Out of all the skills requiring craftsmanship in the manufacturing world, CNC machining is widely used to create custom parts in accordance with required levels of strength as well as different tolerances. It’s one of the most cost-efficiently means to make a prototype work out, and it’s widely acknowledged as one of the best methods to produce parts. Optimizing CNC machining tasks is undoubtedly a great solution that can help manufacturers to accelerate production times and saving money as well. These are some of the best suggestions you should follow:
· Round-up Internal Corners on Your Parts
Most CNC machining tools such as mills or cutters always leave rounded-inside corners. These corner radiuses can be reduced using a smaller machining tool, but you will need additional hardware as well to machine away residue material. You will also have to handle more passes at lower speeds to minimize deflection or to avoid breaking the tool. As you can expect, this will add more time to the task, but the finished result will be impeccable.
Among professional technicians, the best suggestions indicate that the correct course of action is to add more inside corner radius on at least one-third of the depth of the cavity. Next, we should use the same radius in every inner edge.
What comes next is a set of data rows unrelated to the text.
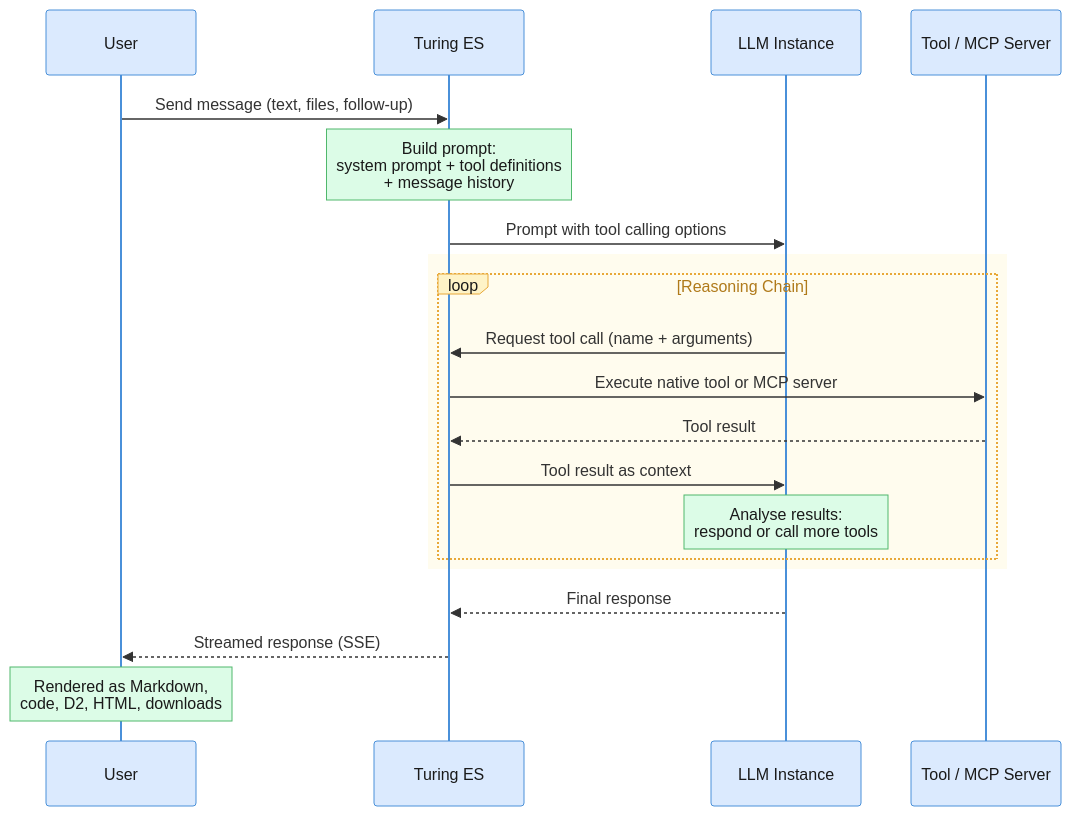
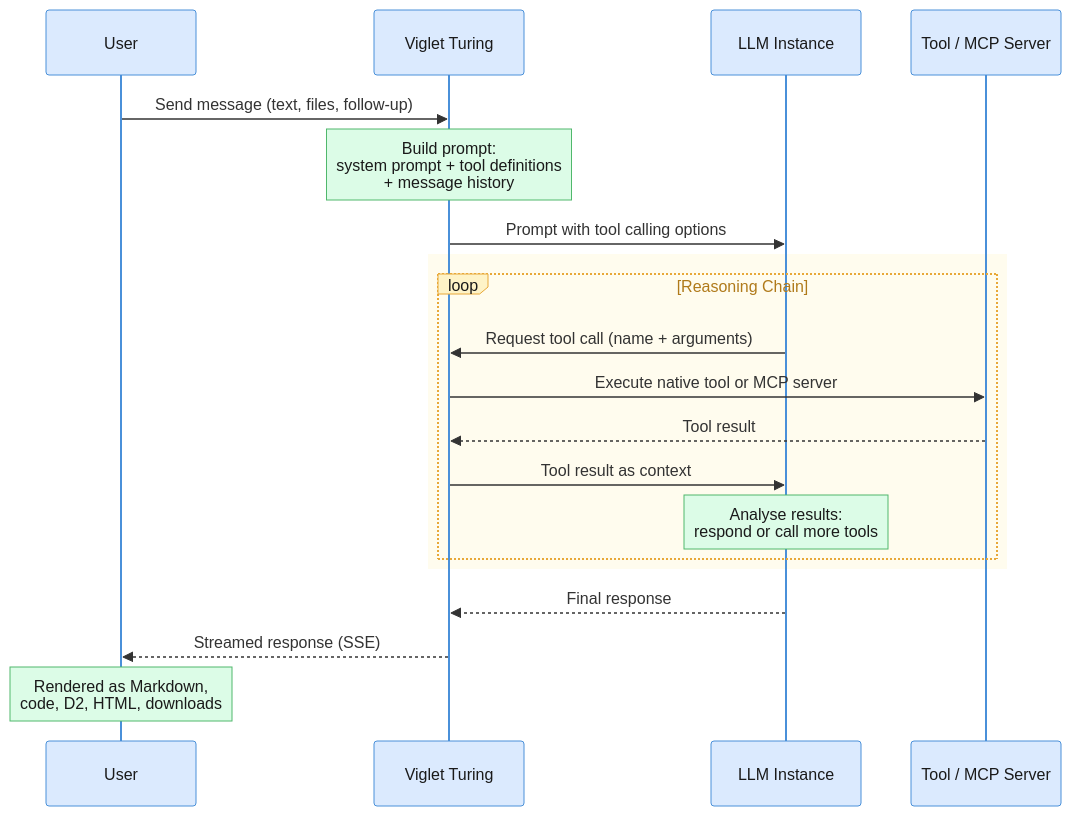
The diagram in diagrams/turing-agent-flow.mmd (openviglet/docs), drawn with Mermaid before and after one commit. The commit also changed 157 other files, not shown here.

```diff
--- a/diagrams/turing-agent-flow.mmd
+++ b/diagrams/turing-agent-flow.mmd
@@ -1,28 +1,28 @@
 %%{init: {'theme': 'base', 'themeVariables': {'fontSize': '13px', 'actorBkg': '#dbeafe', 'actorBorder': '#4A90D9', 'actorTextColor': '#1a1a1a', 'activationBkgColor': '#ede9fe', 'activationBorderColor': '#9B6EC5', 'signalColor': '#333', 'signalTextColor': '#333', 'labelBoxBkgColor': '#fef3c7', 'labelBoxBorderColor': '#E8A838', 'labelTextColor': '#1a1a1a', 'loopTextColor': '#b07a1a', 'noteBkgColor': '#dcfce7', 'noteBorderColor': '#50B86C', 'noteTextColor': '#1a1a1a'}}}%%
 sequenceDiagram
     participant User
-    participant Turing as Turing ES
+    participant Turing as Viglet Turing
     participant LLM as LLM Instance
     participant Tool as Tool / MCP Server
 
     User->>Turing: Send message (text, files, follow-up)
 
     Note over Turing: Build prompt:<br/>system prompt + tool definitions<br/>+ message history
 
     Turing->>LLM: Prompt with tool calling options
 
     rect rgba(254, 243, 199, 0.3)
     loop Reasoning Chain
         LLM->>Turing: Request tool call (name + arguments)
         Turing->>Tool: Execute native tool or MCP server
         Tool-->>Turing: Tool result
         Turing->>LLM: Tool result as context
         Note over LLM: Analyse results:<br/>respond or call more tools
     end
     end
 
     LLM-->>Turing: Final response
 
     Turing-->>User: Streamed response (SSE)
 
     Note over User: Rendered as Markdown,<br/>code, D2, HTML, downloads
```
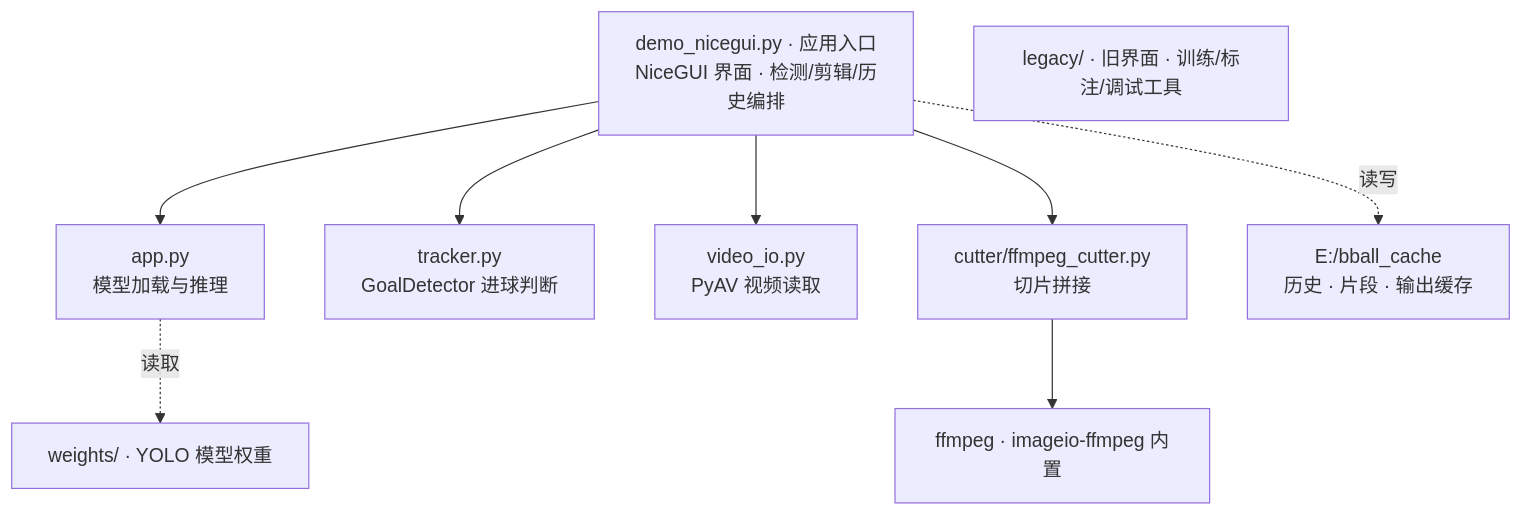
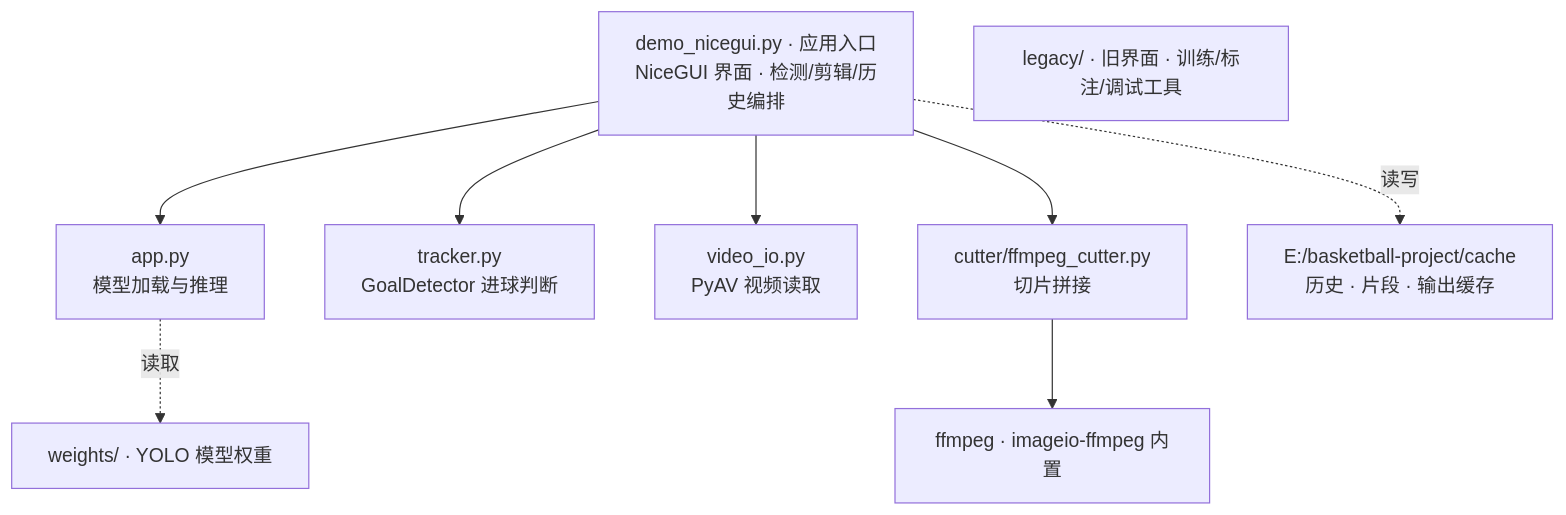
One commit to DTQEight/basketball-clipper changed the diagram in README.md. Above: the diagram before and after it, drawn with Mermaid. The commit also changed other lines of this file and 9 other files, not shown here.

````diff
--- a/README.md
+++ b/README.md
@@ -76,20 +76,20 @@
 ```mermaid
 flowchart TD
     UI["demo_nicegui.py · 应用入口<br/>NiceGUI 界面 · 检测/剪辑/历史编排"]
     App["app.py<br/>模型加载与推理"]
     TR["tracker.py<br/>GoalDetector 进球判断"]
     VI["video_io.py<br/>PyAV 视频读取"]
     CU["cutter/ffmpeg_cutter.py<br/>切片拼接"]
     W["weights/ · YOLO 模型权重"]
-    CACHE["E:/bball_cache<br/>历史 · 片段 · 输出缓存"]
+    CACHE["E:/basketball-project/cache<br/>历史 · 片段 · 输出缓存"]
     FF["ffmpeg · imageio-ffmpeg 内置"]
     LG["legacy/ · 旧界面 · 训练/标注/调试工具"]
 
     UI --> App
     UI --> TR
     UI --> VI
     UI --> CU
     App -. 读取 .-> W
     UI -. 读写 .-> CACHE
     CU --> FF
 ```
````
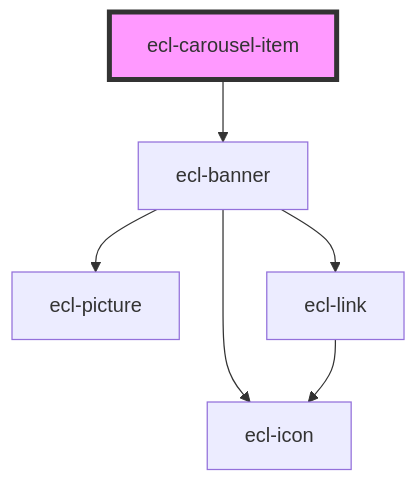
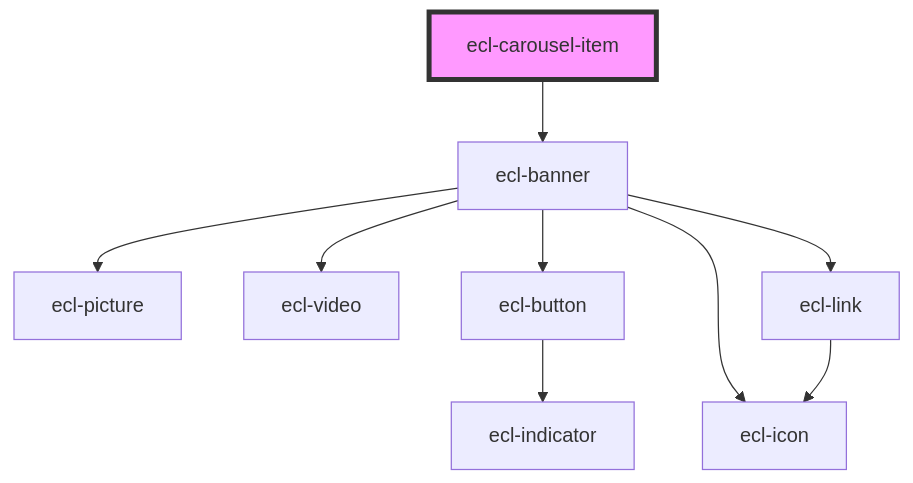
One commit to ec-europa/ecl-webcomponents changed the diagram in src/components/ecl-carousel/readme.md. Above: the diagram before and after it, drawn with Mermaid. The commit also changed other lines of this file and 26 other files, not shown here.

````diff
--- a/src/components/ecl-carousel/readme.md
+++ b/src/components/ecl-carousel/readme.md
@@ -31,9 +30,12 @@
 ```mermaid
 graph TD;
   ecl-carousel-item --> ecl-banner
   ecl-banner --> ecl-picture
+  ecl-banner --> ecl-video
+  ecl-banner --> ecl-button
+  ecl-banner --> ecl-icon
   ecl-banner --> ecl-link
-  ecl-banner --> ecl-icon
+  ecl-button --> ecl-indicator
   ecl-link --> ecl-icon
   style ecl-carousel-item fill:#f9f,stroke:#333,stroke-width:4px
 ```
````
As you can imagine, this will help you get rid of any need for tool changes. It will also add complexity to the piece and can increase run time significantly.
· Avoid All Forms of Deep Cavities
The finishing point of mill cutting tools has a very narrow cutting length. They offer their best performance when they have to cut cavities that are three times larger as their diameter. To keep costs low, it would best to limit the depth of the cavity to at least four times the width of the tool. That way, we can get the best results. If you go bigger than this, the costs will go up, and you will need additional specialized tooling such as multi-axis CNC systems. If by any given reason you need larger cavity depth, you will better off using customized parts with variable cavity depths.
· Make Sure to Increase the Thickness of the Walls
A lot of CNC parts are created with fragile walls; these are the ones that break easily. As you can imagine, the second-hand effect is that the whole task slows down a lot. Thin walls also cause a lot of distortion on each part, and the sole effort of machining one becomes a hardship. Thick walls will help you save a lot of time and money. All you have to do is keep the measurements at 0.8mm for metal pieces and 1.5mm for plastic parts.
· Make Sure the Depth of Tapped Holes is Optimized
When you have to deal with tapped holes increasing the length of the thread in the holes does nothing to hold the bolt tighter. You need to rely on the first three turns to get the work done. If you go deeper than that by any reason, you will increase the risk of breaking the tap and make the whole process last longer. To work as they should, any thread needs to hold no more than three times of the hole’s diameter, and that’s it.
· Put a Limit to Tight Tolerances
This is required for the functionality and overall look of very few surfaces. If a CNC machined part has too many tight tolerances, it will be incredibly expensive to be manufactured. The amount of CNC machining that goes into it requires a lot of time to get done right. Is best to use this just when the task really demands it and even so, is best to never go above the standard tolerances of ± 0.125 mm, which is more than enough for most parts.
· Keep Small Features to a Minimum
Small details on any machined part add layers of complexity that you don’t need if you are time- conscious. Do your best to avoid complex features such as micro-holes, they take too much time, and they should be handled only if the task demands it. If it can’t be avoided, do your best to standardize those features to keep costs low.
· Try to Split the Complex Parts
Making some assembly required is going to save you a lot of time and money in the long run. You can make every single complex project simpler by machining simple to be joined later. This is way cheaper than machining a larger, more complex piece. This works pretty well even if your clients have deep pockets and can afford the procedure. Your CNC machines will work better, faster, and maintenance costs will be kept to a minimum. It’s also a great way to prevent any mistakes with retooling or redesigns.
*Image from http://virdiindustries.com